### [PROBLEM DETAILS]
Out of the listing below, copy every line that carries the string "width".

### [RECORDS FOR THE EXERCISE]
• • • •
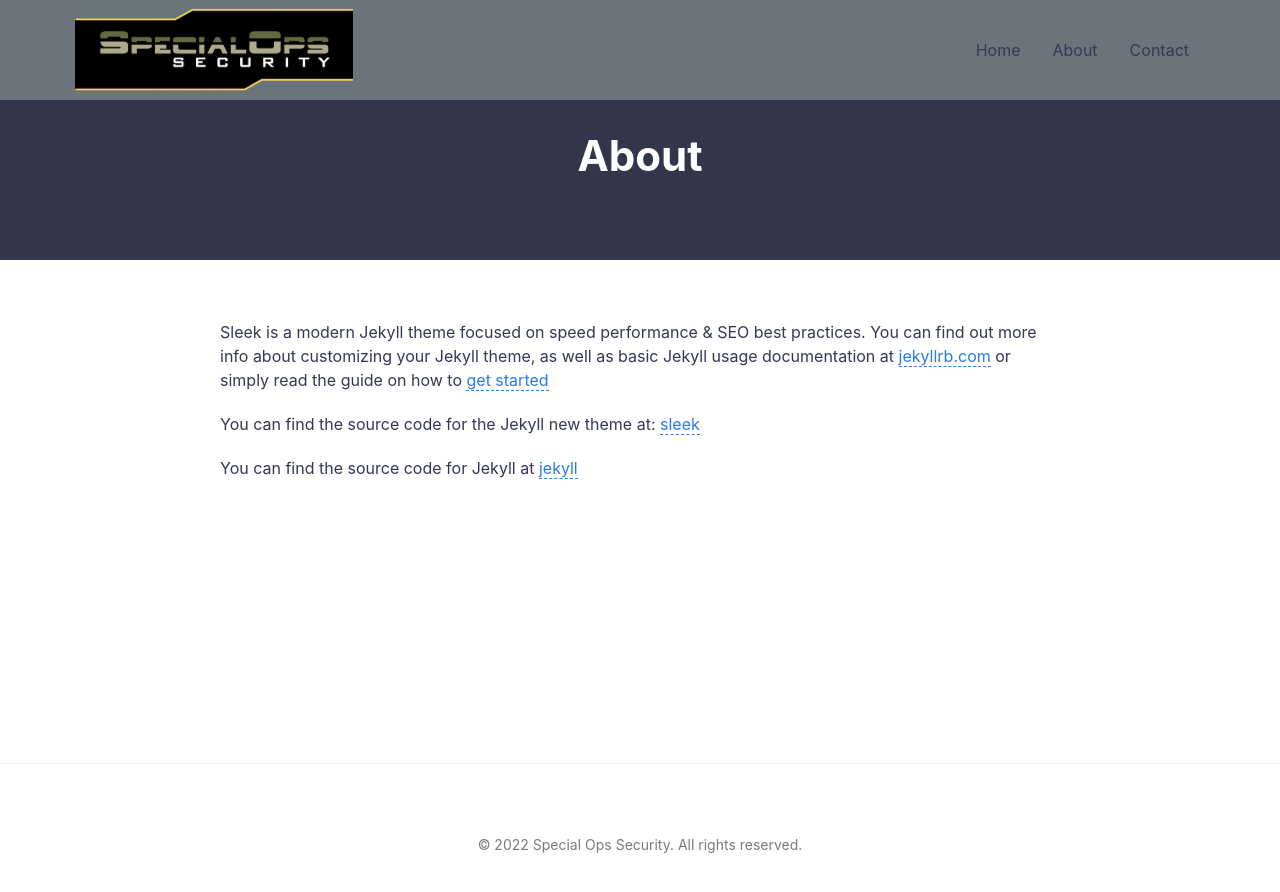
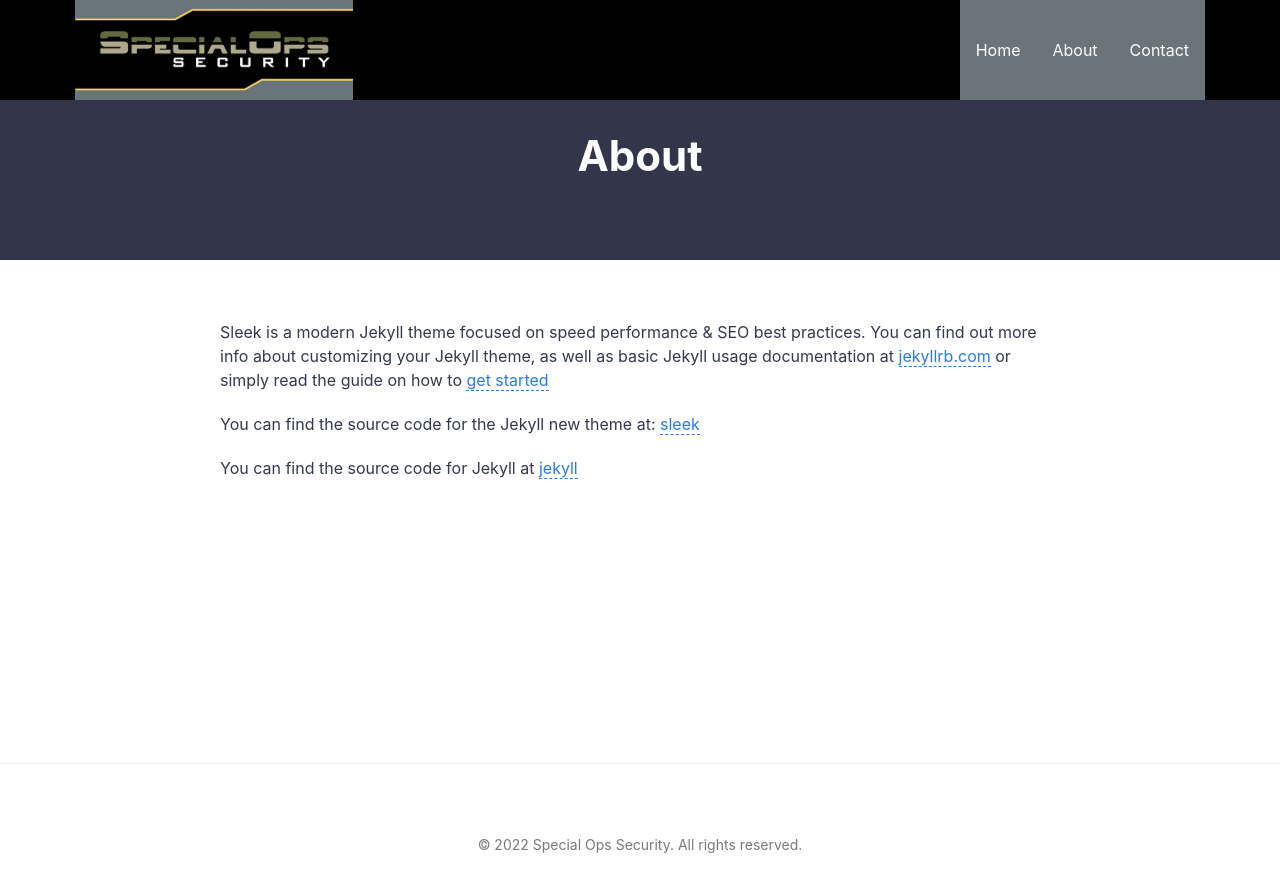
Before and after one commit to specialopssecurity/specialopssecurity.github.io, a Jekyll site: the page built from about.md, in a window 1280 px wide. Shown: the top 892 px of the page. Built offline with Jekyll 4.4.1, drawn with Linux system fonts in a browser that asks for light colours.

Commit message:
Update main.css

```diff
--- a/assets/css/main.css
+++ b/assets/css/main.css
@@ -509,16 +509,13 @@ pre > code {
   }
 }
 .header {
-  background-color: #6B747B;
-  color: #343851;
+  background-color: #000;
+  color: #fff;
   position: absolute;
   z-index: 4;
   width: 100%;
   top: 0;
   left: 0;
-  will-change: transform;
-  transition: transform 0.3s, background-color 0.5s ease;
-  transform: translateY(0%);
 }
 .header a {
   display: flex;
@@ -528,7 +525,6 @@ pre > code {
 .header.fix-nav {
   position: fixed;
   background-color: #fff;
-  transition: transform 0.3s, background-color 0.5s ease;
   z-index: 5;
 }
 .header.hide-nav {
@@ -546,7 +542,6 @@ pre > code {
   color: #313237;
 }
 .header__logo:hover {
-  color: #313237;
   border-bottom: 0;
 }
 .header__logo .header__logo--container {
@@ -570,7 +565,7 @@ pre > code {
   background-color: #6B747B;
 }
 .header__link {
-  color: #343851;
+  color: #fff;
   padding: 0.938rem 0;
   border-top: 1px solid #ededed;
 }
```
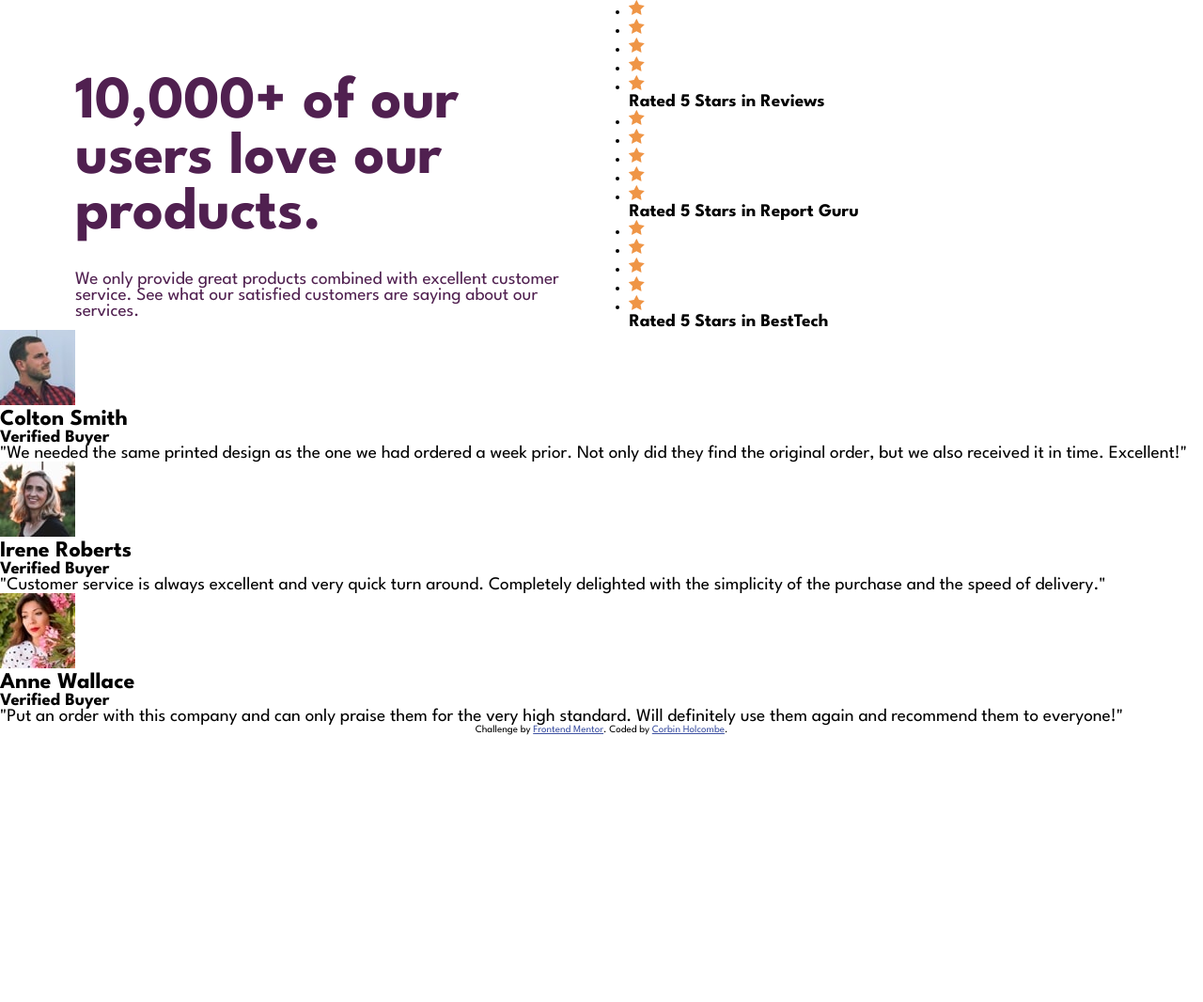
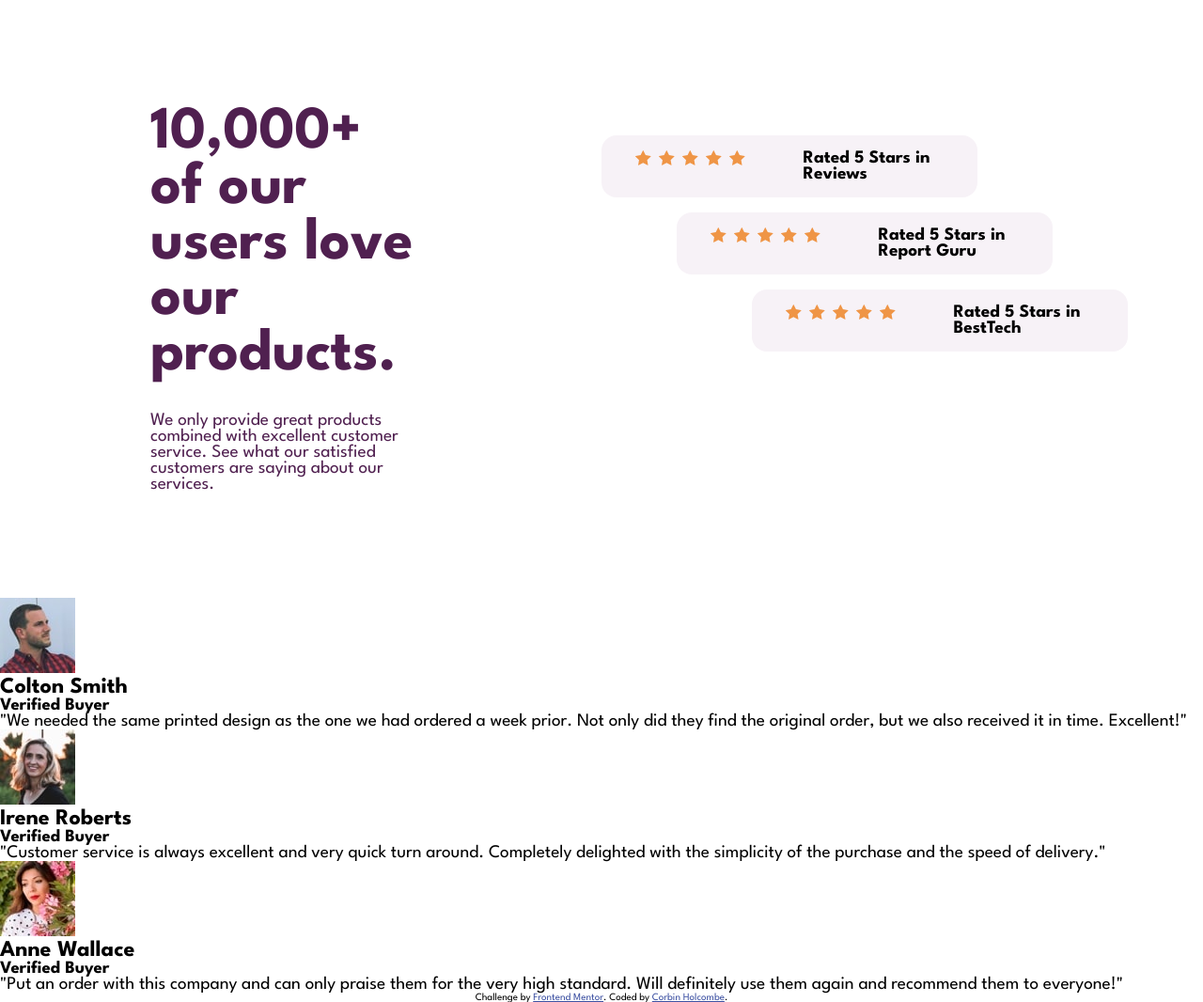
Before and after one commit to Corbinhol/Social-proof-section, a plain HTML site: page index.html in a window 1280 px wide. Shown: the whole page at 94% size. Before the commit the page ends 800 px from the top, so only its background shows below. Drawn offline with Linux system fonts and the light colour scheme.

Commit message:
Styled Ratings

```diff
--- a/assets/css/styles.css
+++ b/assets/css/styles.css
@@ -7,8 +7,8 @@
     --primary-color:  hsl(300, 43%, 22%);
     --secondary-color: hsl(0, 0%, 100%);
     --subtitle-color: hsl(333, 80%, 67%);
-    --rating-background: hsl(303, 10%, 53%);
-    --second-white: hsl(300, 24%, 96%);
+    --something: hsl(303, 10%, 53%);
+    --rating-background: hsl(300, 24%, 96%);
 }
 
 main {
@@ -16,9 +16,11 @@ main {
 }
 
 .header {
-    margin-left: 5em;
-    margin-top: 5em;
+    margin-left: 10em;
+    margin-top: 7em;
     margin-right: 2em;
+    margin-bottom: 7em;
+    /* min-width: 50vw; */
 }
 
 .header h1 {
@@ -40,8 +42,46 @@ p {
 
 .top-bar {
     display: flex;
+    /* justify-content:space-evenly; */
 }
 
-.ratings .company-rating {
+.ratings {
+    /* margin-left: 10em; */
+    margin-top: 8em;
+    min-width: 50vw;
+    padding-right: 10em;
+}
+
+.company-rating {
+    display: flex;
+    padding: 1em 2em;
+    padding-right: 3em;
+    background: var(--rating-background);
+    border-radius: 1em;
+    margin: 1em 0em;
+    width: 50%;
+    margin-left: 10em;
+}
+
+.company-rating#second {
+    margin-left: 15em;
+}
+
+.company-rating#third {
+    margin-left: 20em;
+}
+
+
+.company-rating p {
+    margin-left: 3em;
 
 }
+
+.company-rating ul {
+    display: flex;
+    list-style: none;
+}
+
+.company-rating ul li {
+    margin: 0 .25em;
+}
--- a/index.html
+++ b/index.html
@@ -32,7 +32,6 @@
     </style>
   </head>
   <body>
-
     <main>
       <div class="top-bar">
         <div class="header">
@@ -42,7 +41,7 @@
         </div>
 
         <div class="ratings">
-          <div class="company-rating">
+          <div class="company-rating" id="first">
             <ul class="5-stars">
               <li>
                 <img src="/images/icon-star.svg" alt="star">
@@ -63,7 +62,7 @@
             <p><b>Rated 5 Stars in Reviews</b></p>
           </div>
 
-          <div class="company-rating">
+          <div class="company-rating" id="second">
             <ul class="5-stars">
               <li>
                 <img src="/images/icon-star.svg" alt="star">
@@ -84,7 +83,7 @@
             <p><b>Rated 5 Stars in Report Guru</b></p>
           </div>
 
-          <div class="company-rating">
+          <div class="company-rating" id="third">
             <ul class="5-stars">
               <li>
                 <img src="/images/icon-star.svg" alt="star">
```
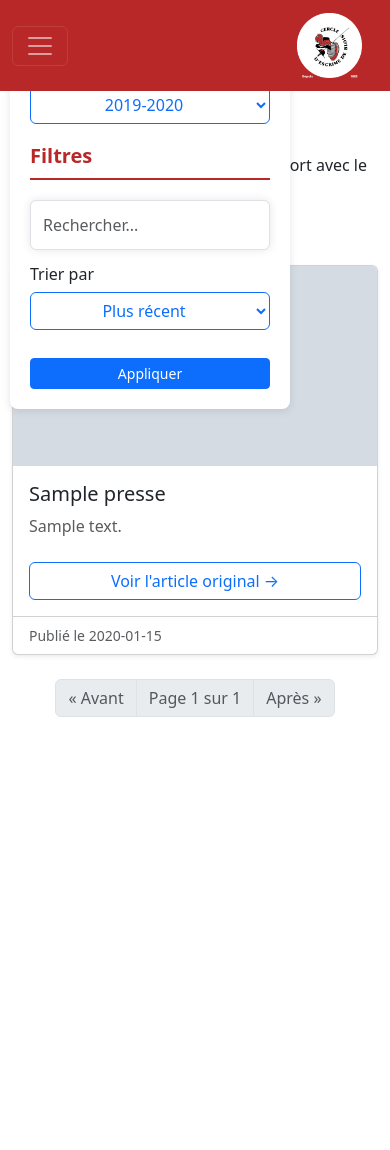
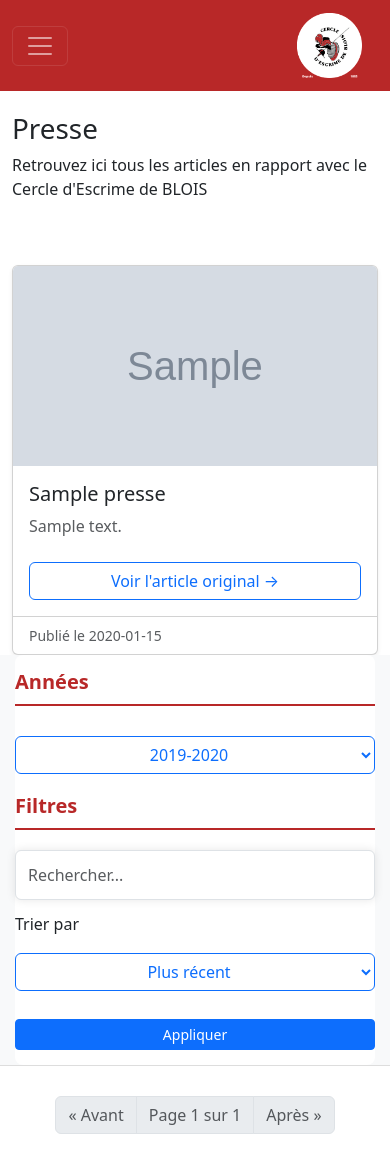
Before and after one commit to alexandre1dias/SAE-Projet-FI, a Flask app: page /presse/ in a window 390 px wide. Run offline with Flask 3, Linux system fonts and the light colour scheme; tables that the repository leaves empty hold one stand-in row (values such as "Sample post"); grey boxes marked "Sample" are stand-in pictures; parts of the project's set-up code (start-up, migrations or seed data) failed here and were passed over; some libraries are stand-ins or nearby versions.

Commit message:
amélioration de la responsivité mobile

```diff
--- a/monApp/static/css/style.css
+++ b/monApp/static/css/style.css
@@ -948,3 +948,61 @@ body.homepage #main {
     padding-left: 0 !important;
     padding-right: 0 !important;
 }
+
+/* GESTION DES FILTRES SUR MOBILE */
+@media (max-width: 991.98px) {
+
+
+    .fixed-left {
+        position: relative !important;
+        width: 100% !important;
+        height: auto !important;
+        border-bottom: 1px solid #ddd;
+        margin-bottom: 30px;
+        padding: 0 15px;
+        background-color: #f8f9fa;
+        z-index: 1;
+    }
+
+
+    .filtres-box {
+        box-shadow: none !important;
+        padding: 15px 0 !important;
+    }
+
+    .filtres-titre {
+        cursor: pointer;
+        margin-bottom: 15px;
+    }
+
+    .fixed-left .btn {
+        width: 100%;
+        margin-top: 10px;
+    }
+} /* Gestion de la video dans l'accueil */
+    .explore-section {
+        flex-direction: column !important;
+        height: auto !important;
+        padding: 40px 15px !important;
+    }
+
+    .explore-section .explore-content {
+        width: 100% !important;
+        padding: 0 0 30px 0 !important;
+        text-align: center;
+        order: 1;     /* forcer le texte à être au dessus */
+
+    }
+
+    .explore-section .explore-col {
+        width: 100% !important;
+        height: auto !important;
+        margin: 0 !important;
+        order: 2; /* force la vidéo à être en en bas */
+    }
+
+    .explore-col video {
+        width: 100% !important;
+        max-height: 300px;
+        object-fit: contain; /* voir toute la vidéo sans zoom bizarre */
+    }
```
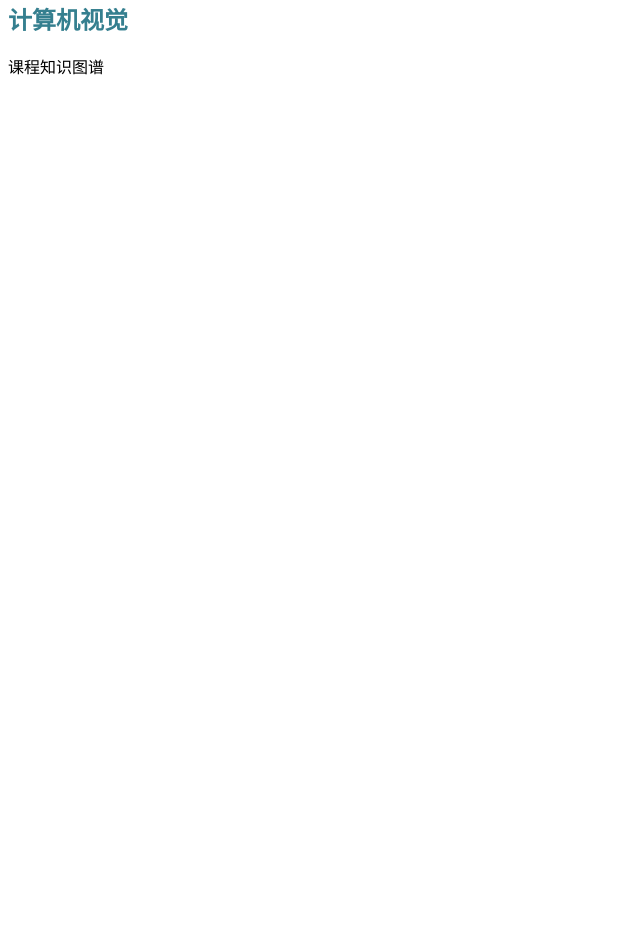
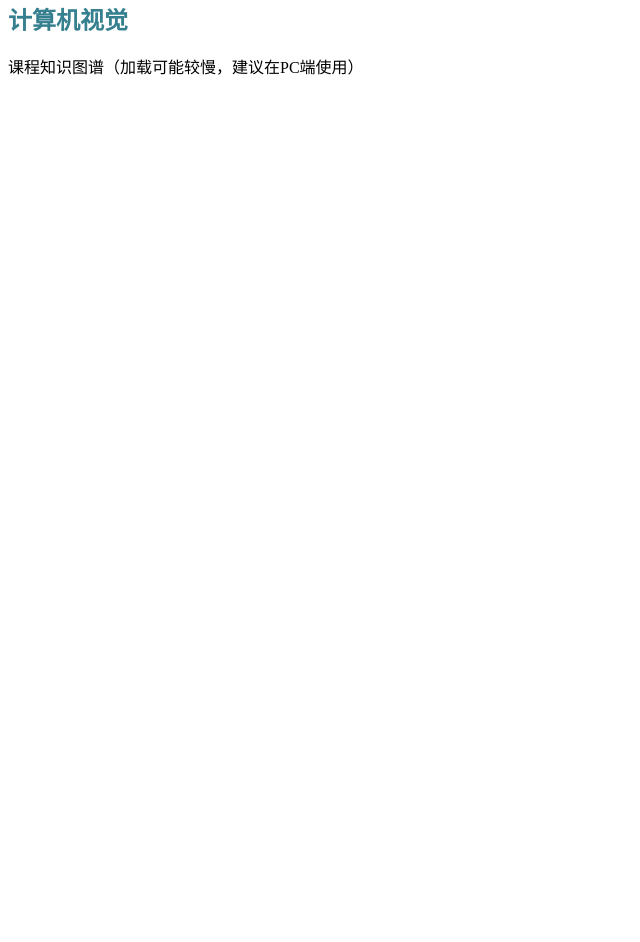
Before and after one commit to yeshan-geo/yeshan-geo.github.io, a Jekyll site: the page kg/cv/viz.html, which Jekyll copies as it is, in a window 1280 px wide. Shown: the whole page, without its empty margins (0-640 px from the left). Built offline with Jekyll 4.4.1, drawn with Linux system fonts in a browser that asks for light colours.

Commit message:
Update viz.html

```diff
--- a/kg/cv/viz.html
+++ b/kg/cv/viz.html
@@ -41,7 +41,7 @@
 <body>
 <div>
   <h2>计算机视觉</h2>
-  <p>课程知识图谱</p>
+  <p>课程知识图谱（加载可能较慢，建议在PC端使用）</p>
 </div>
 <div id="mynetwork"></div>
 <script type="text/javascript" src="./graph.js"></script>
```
• • • •
### [ANSWER SPACE]
   width: 100%;
+    /* min-width: 50vw; */
+    min-width: 50vw;
+    width: 50%;
+@media (max-width: 991.98px) {
+        width: 100% !important;
+        width: 100%;
+        width: 100% !important;
+        width: 100% !important;
+        width: 100% !important;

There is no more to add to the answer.